▸ YOUR GOAL
Using the listing below, copy every line that mentions "events".

EXCERPTED DATA Block Start

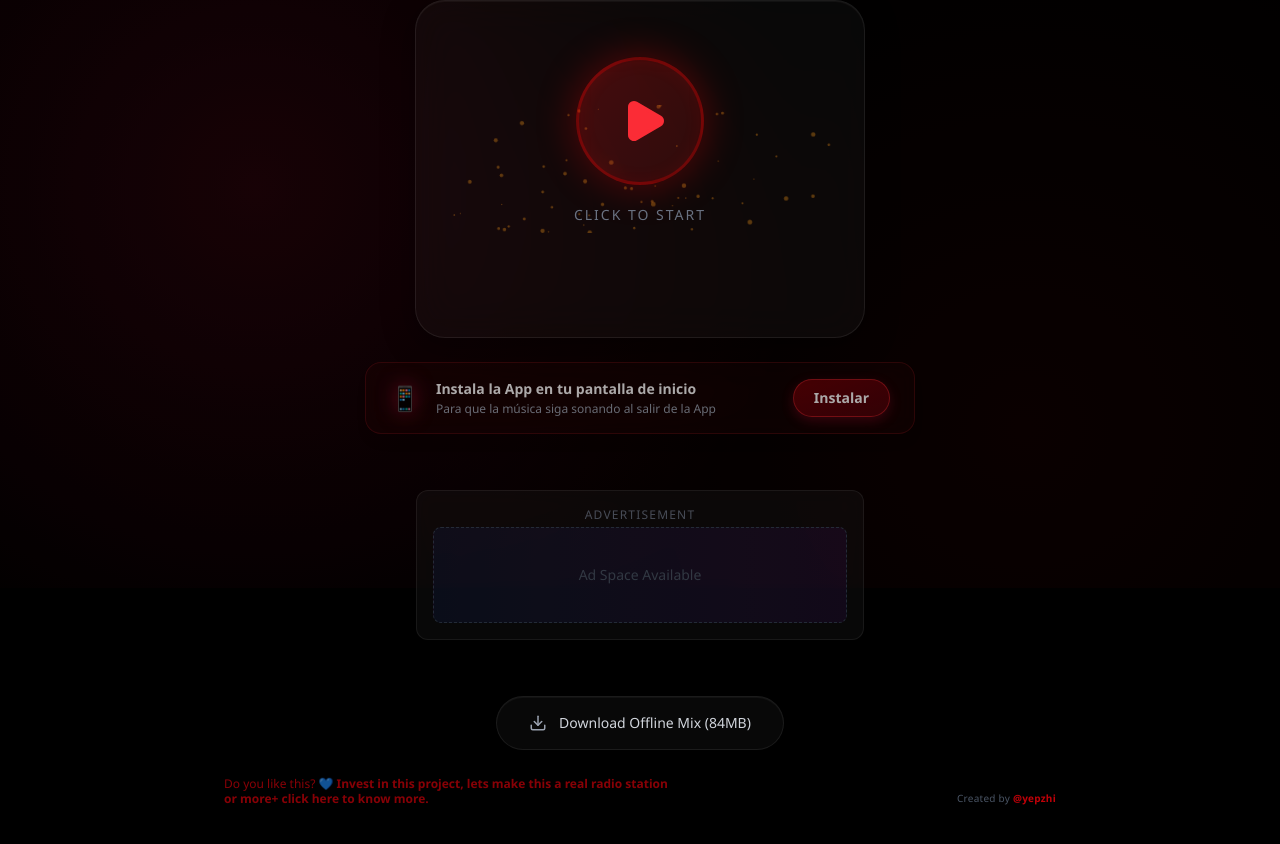
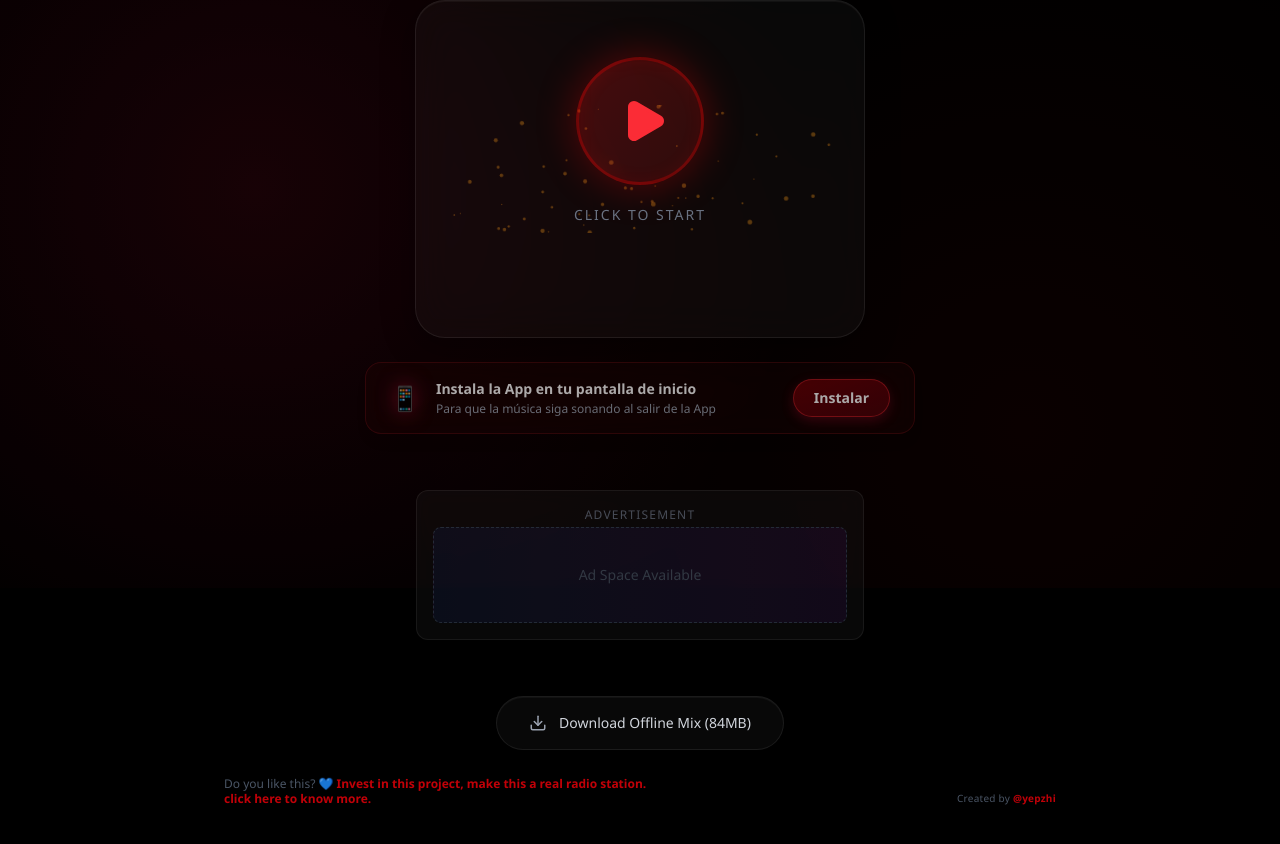
Before and after one commit to yepzhi/hopRadio, a React (Vite) app: page / in a window 1280 px wide. Shown: the part 212-1056 px from the top of the page. Built offline with nearby package versions, Linux system fonts and the light colour scheme.

Commit message:
style: Homologate footer design (Gray text, Red link)

```diff
--- a/src/App.jsx
+++ b/src/App.jsx
@@ -335,8 +335,8 @@ function App() {
       {/* Footer */}
       <div className="absolute bottom-6 w-full flex flex-col md:flex-row justify-between items-end px-8 z-20 pointer-events-none">
         <div className="pointer-events-auto">
-          <a href="https://yepzhi.com" target="_blank" rel="noreferrer" className="text-red-700/70 hover:text-red-500 transition-colors text-xs font-medium block max-w-md text-left leading-tight">
-            Do you like this? 💙 <span className="font-bold">Invest in this project, lets make this a real radio station or more+ click here to know more.</span>
+          <a href="https://yepzhi.com" target="_blank" rel="noreferrer" className="text-gray-600 hover:text-gray-400 transition-colors text-xs font-medium block max-w-md text-left leading-tight">
+            Do you like this? 💙 <span className="text-red-700 hover:text-red-500 font-bold transition-colors">Invest in this project, make this a real radio station. click here to know more.</span>
           </a>
         </div>
         <div className="pointer-events-auto mt-2 md:mt-0">
```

EXCERPTED DATA Block End

▸ ANSWER TO THIS PROBLEM
       <div className="absolute bottom-6 w-full flex flex-col md:flex-row justify-between items-end px-8 z-20 pointer-events-none">
         <div className="pointer-events-auto">
         <div className="pointer-events-auto mt-2 md:mt-0">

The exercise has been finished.